#### EXERCISE DESCRIPTION
Below are some records. Pull every line that contains the word "transition".

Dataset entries
*-*-*

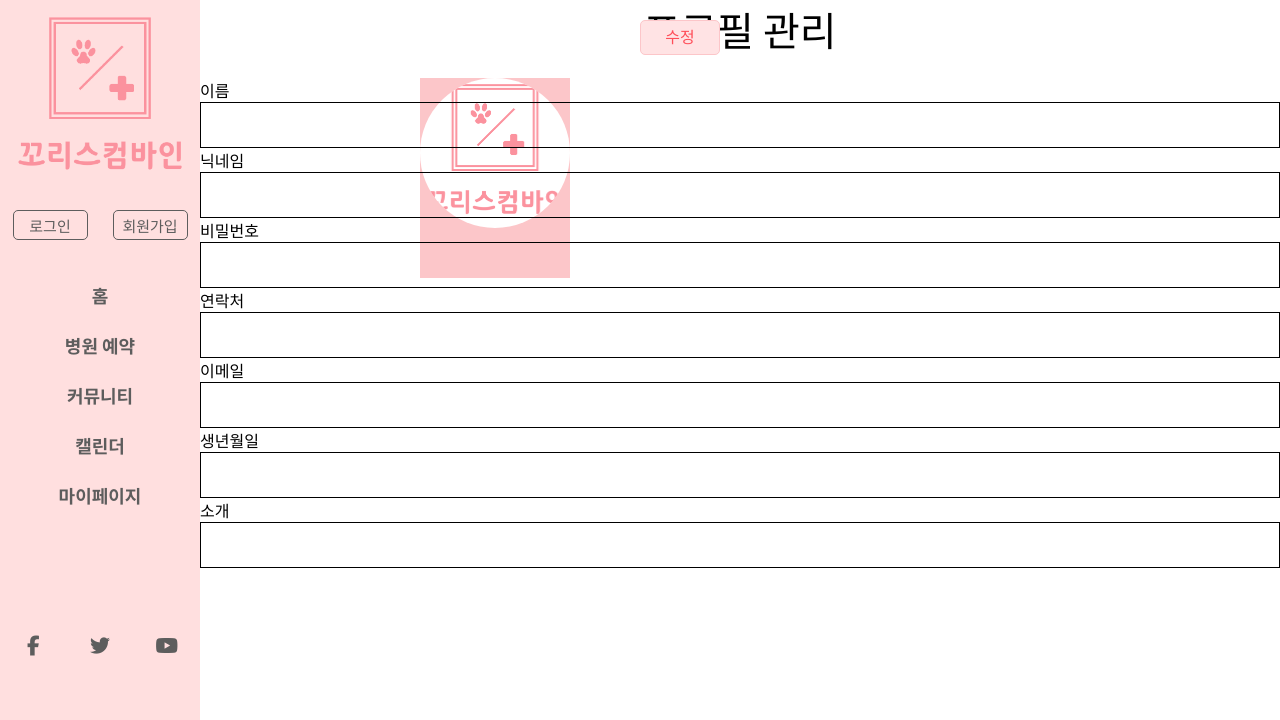
Repository: dodnam/kkoris
Page: http://localhost/1_kkoris/reservation2.jsp
These files come from the project's save history. The page is drawn as it stood at one moment and after the next save; the edit follows.
The browser window is 1280 px wide. The pictures show the whole page.
Some web libraries are served in a nearby version. The page is served by Tomcat 9.

Above is the page before, as saved 2020-02-17 15:32:57.

### 1_kkoris/WebContent/reservation2.jsp
<%@ page language="java" contentType="text/html; charset=UTF-8"
    pageEncoding="UTF-8"%>
<!DOCTYPE html>
<html>
<head>
<meta charset="UTF-8">
<title>Insert title here</title>
<link rel="stylesheet" type="text/css" href="<%= request.getContextPath() %>/css/index.css"/>
<link rel="stylesheet" type="text/css" href="<%= request.getContextPath() %>/css/layout.css"/>
<style>
	.box_con{left:220px; height:200px; background-color:#fcc6c9; position:absolute;}
	.box{width: 150px; height:150px; border-radius:70%; overflow:hidden; background-color:#fff;top:20px;}
	.profile{width: 100%; height:100%; object-fit:cover; display:block; margin:0px auto;}
	.userTitle{font-size:40px; text-align:center; top:30px;}
	.submit{line-height: 30px; text-align: center; background-color: #ffe3e4; color:#ff4e59;border: 1px solid #fcc6c9; border-radius: 5px; width: 80px; height: 35px; position: absolute;left:50%;top:20px; outline:none;}

</style>
</head>
<body>
	<%@ include file="views/layout.jsp" %>
	<div class="container">
    	<div class="userTitle">
			프로필 관리
    	</div>

    	<div class="input-container">
    		<div class="box_con">
	    		<div class="box">
	    			<img class="profile" src="<%= request.getContextPath() %>/images/logo.png">
	    		</div>
    		</div>

				<div class="input-box">
					<p class="input-label">이름</p><input type="text">
	    			<p class="input-label">닉네임</p><input type="text">
	    			<p class="input-label">비밀번호</p><input type="password">
	    			<p class="input-label">연락처</p><input type="text">
	    			<p class="input-label">이메일</p><input type="email">
	    			<p class="input-label">생년월일</p><input type="text">
	    			<p class="input-label">소개</p><input type="text">
	    		</div>
    	</div>

    	<div class="">
    		<div class="submit">수정</div>
    	</div>
	</div>
</body>
</html>

### 1_kkoris/WebContent/views/layout.jsp
<%@ page language="java" contentType="text/html; charset=UTF-8"
    pageEncoding="UTF-8"%>
<!DOCTYPE html>
<html>
<head>
<meta charset="UTF-8">
<title>Insert title here</title>
<link href="https://fonts.googleapis.com/css?family=Noto+Sans+KR&display=swap" rel="stylesheet">
<script src="https://kit.fontawesome.com/18fd811fa1.js" crossorigin="anonymous"></script> <!-- sns아이콘 -->
<link rel="stylesheet" type="text/css" href="<%= request.getContextPath() %>/css/layout.css"/> <!-- 작성할 css를 연결 -->
</head>
<body>
	<header><!-- 헤더 -->
		<h1 class="logo"></h1>
		<nav>
      		<div class="login">
	        	<div><a href="#">로그인</a></div>
	        	<div><a href="#">회원가입</a></div>
	      	</div>
	      	<ul id="navigator">
	        	<li id="nav-home">
	         		<a href="#"><span>홈</span></a>
	         	</li>
	         	<li id="nav-hospital">
	         		<span>병원 예약</span>
         			<ul class="nav2-hospital" id="nav2-hospital">
         				<li><a href="#">병원 검색</a></li>
	         			<li><a href="#">예약 확인</a></li>
	         			<li><a href="#">병원 후기</a></li>
         			</ul>
	         	</li>
	         	<li id="nav-community">
	         		<span>커뮤니티</span>
         			<ul class="nav2-community" id="nav2-community">
	         			<li><a href="#">공지사항</a></li>
	         			<li><a href="#">후기 모아보기</a></li>
	         			<li><a href="#">지식 공유</a></li>
         			</ul>
	         	</li>
	         	<li id="nav-calendar">
	         		<a href="#"><span>캘린더</span></a>
	         	</li>
	         	<li id="nav-mypage">
	         		<span>마이페이지</span>
	         		<ul class="nav2-mypage" id="nav2-mypage">
		         		<li><a href="#">내 정보</a></li>
		         		<li><a href="#">예약 조회</a></li>
		         		<li><a href="#">포인트샵</a></li>
		         		<li><a href="#">내가 쓴 글 조회</a></li>
	         		</ul>
	         	</li>
	      	</ul>
		<dl>
	    	<dt class="blind">sns</dt>
	        <dd><a href="#"><i class="fab fa-facebook-f"></i></a></dd>
	        <dd><a href="#"><i class="fab fa-twitter"></i></a></dd>
	        <dd><a href="#"><i class="fab fa-youtube"></i></a></dd>
		</dl>
		</nav>
	</header>
	<footer></footer>
</body>
</html>

### 1_kkoris/WebContent/css/index.css
@charset "UTF-8";
/* 컨테이너 */
div.container{position: absolute; top:0; left:0; padding-left:200px; height:100%; width:100%; box-sizing:border-box;}
/* 섹션이 현재 1개이기 때문에 100% 2개면 200%, 3개면 300% */
/* 참고	section:nth-of-type(1) {section 중 첫번째 section에 접근} */
section.main {position:relative; height:100%; width:100%; background: url(../images/main-bg.jpg) no-repeat center center; background-size: contain;}
section.main > article.quickMenu > ul {position: absolute; top:calc(50% - 50px); left:calc(50% - 25%); width: 50%; height: 100px; display: flex;}
section.main > article.quickMenu {position: relative; width: 100%; height: 100%; background: rgba(0, 0, 0, 0.2);}
section.main > article.quickMenu > ul > li {width: 25%; height:100px;}
section.main > article.quickMenu > ul > li > a {color: #5d5d5d; display:block; font-size: 5em; text-align:center;}
section.main > article.quickMenu > ul > li > a > span {display: block; font-size: 15px;}
section.main > article.quickMenu > ul > li > a:hover {color: #fb929e;}

### 1_kkoris/WebContent/css/layout.css
@charset "UTF-8";
* {margin: 0; padding: 0; font-family: 'Noto Sans KR', sans-serif;}
*, *:before, *:after {box-sizing: border-box;}
html, body {width: 100%; height: 100%;}
table{border-collapse: collapse;}
img,fieldset{border: none;}
ol,ul{list-style: none;}
h1,h2,h3,h4,h5,h6{font-weight: normal; font-size: 100%;}
q:after,q:before{content: "";}
abbr,acronym{border:none;} /* 축약어 */
img,input,select{vertical-align: middle;}
hr{display: none;}
a {text-decoration: none; color: #000;}
header {position: fixed; width: 200px; height: 100%; background: #ffdfdf; z-index: 30;}
input{outline: none; background: none;}
.blind{position: absolute;left: 0;top: 0;width: 0;height: 0;font-size: 0;line-height: 0;text-indent: -9999px;overflow: hidden;visibility: hidden;}
.displaynone{display: none;}

/* input타입 1 (커서유입에 따른 스타일 변화)
	<div class="input-container"><label class="input-label">아이디</label><input type=""></div>
*/
div.input-container {position: relative; display: block; margin: 20px 0;}
div.input-container > input {width: 100%; height: 40px; line-height: 40px; font-size: 16px; border: none; border-bottom: 1px solid #5d5d5d;}
div.input-container.focus > input:focus {border-bottom: 1px solid #fb929e;}
label.input-label {position: absolute; font-size: 16px; transform: translateY(10px); color: #5d5d5d; transition: transform 0.2s ease; z-index: -1;}
div.input-container.focus > label.input-label {font-size: 12px; transform: translateY(-5px); text-transform: uppercase;}
div.input-container.focus.on > label.input-label {color: #fb929e;}

/* input타입 2 (박스형)
	<div class="input-box"><p class="input-label">라벨명</p><input type=""></div>
*/
div.input-box {position: relative; display: block; margin: 20px 0;}
div.input-box > input {width: 100%; padding: 10px; font-size: 16px; border: 1px solid #000;}
p.input-label {font-size: 16px; color: #000;}
p.input-info {font-size: 14px; color: #5d5d5d;}

/* input radio
	<input type="radio" name="test"><label class="radioLabel">라벨명1</label>
	<input type="radio" name="test"><label class="radioLabel">라벨명2</label>
*/
input[type=radio] {display: none;}
label.radioLabel {display: inline-block; position: relative; padding: 0 30px; cursor: pointer; line-height: 18px;}
label.radioLabel:before, label.radioLabel:after {position: absolute; border-radius: 50%; content: '';}
label.radioLabel:before {left: 0; top: 0; width: 18px; height: 18px; border: 2px solid #000;}
label.radioLabel:after {top: 5px; left: 5px; width: 8px; height: 8px; background: #fb929e; transform: scale(0);}
input[type="radio"]:checked + label.radioLabel:before {border-color: #fb929e; }
input[type="radio"]:checked + label.radioLabel:after {transform: scale(1);}

/* input submit
	<form>에서 submit되는 버튼을 위한 css (단, 검색 등의 다른 버튼은 blue베이스 스타일로 사용)
*/
div.input-submit {display: block; text-align: center; padding: 15px;}
input[type="submit"] {min-width: 50px; height: 30px; cursor: pointer; background: #ffdfdf; color: #5d5d5d; font-size: 14px; font-weight: 600; border: none; border-radius: 5px;}
input[type="submit"]:hover {background: #fb929e; color: #fff;}

/* select 옵션  */
div > select {font-size: 10pt; width: 100px; padding: .7em .5em; font-family: inherit; background: url(https://farm1.staticflickr.com/379/19928272501_4ef877c265_t.jpg) no-repeat 95% 50%; -webkit-appearance: none; -moz-appearance: none; appearance: none; outline:none; border:1px solid #5d5d5d;}

/* input 검색 (class="search_input") */
div > span > input.search_input{width: 250px;  padding: 12px 24px; font-size: 14px; line-height: 18px; color: #575756; background-size: 18px 18px; border-radius: 50px; border: 1px solid #5d5d5d; backface-visibility: hidden; right:20px; outline:none;}


/* 영역
	<div class="container">		// 아래css 외에 특정 스타일을 주어야할 때, 클래스를 추가로 부여하여 사용했음 (ex. class="container login")
		<div class="contents">
			구현 영역
		</div>
	</div>
*/
div.container {position: absolute; top:0; left:0; padding-left:200px; width: 100%; height: 100%; margin: 0 auto; box-sizing: border-box;}
div.contents {position:relative; margin: 0 auto;}
div.contents > h2 {font-weight: 700; font-size: 30px; color: #000; padding: 15px 0; text-align: center;}


/** 헤더 **/
h1.logo {
	text-indent: -9999px; overflow: hidden; width: 180px; height: 180px;
	margin: 10px auto; /* auto는 중앙에 놓음 */
	background: url(../images/logo.png) no-repeat; background-size: contain; /*contain = h1 사이즈에 맞춤*/
}
nav > div.login {display: flex; justify-content:space-around; font-size: 15px;}
				/*블락요소로 가로 정렬 함*/
nav > div.login > div {width: 75px; height: 30px;} /* 위 아래 마진, 좌 우 마진*/
nav > div.login > div > a {display: block; width: 100%; height: 100%; line-height: 30px; text-align: center; border: 1px solid #5d5d5d; border-radius: 5px;}
nav > div.login > div > a:hover {color: #fb929e; border: none; background: #fff6f6; font-weight: 600}

/* 메뉴 */
nav {margin-top: 20px;}
nav * {color: #5d5d5d;}
nav > ul {margin-top: 30px; text-align: center;}
nav > ul > li {width: 100%;}
nav > ul > li:hover {background: #fff6f6;}
nav > ul > li span {display:block; width: 100%; height: 100%; line-height: 50px; font-size: 18px; font-weight: 600; border-radius: 10px; cursor: pointer;}
nav > ul > li span:hover {color: #fb929e;}

nav > ul > li > ul[class^=nav2] {display: none;}
nav > ul > li > ul[class^=nav2] > li > a {display: block; line-height: 40px; font-size: 16px;}
nav > ul > li > ul[class^=nav2] > li > a:hover {color: #fb929e; font-weight: 600;}

nav > ul > li:hover > ul[class^=nav2] {display: block;}

/* sns */
nav > dl {position:absolute; bottom:50px; width:100%; height:50px; display:flex; justify-content:space-around;}
nav > dl > dd {width:50px; text-align:center;}
nav > dl > dd > a {display: block; width: 100%; height:100%; font-size:20px; line-height:50px; transition:all 0.2s ease 0s;}
nav > dl > dd > a:hover {font-size:25px;}

footer {position: fixed; bottom: 10px;}

After the next save:
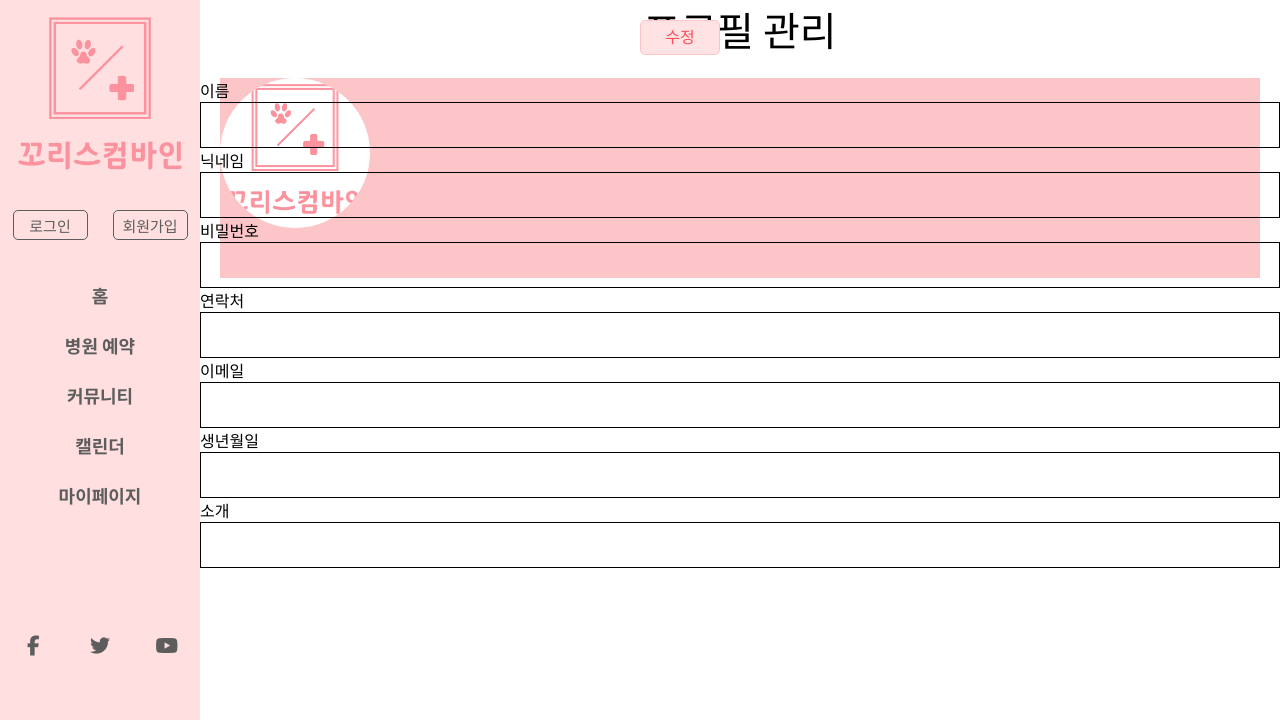
Saved 16 s later.
--- a/1_kkoris/WebContent/reservation2.jsp
+++ b/1_kkoris/WebContent/reservation2.jsp
@@ -8,7 +8,7 @@
 <link rel="stylesheet" type="text/css" href="<%= request.getContextPath() %>/css/index.css"/>
 <link rel="stylesheet" type="text/css" href="<%= request.getContextPath() %>/css/layout.css"/>
 <style>
-	.box_con{left:220px; height:200px; background-color:#fcc6c9; position:absolute;}
+	.box_con{left:20px; right:20px; height:200px; background-color:#fcc6c9; position:absolute;}
 	.box{width: 150px; height:150px; border-radius:70%; overflow:hidden; background-color:#fff;top:20px;}
 	.profile{width: 100%; height:100%; object-fit:cover; display:block; margin:0px auto;}
 	.userTitle{font-size:40px; text-align:center; top:30px;}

*-*-*

#### TASK RESPONSE
label.input-label {position: absolute; font-size: 16px; transform: translateY(10px); color: #5d5d5d; transition: transform 0.2s ease; z-index: -1;}
nav > dl > dd > a {display: block; width: 100%; height:100%; font-size:20px; line-height:50px; transition:all 0.2s ease 0s;}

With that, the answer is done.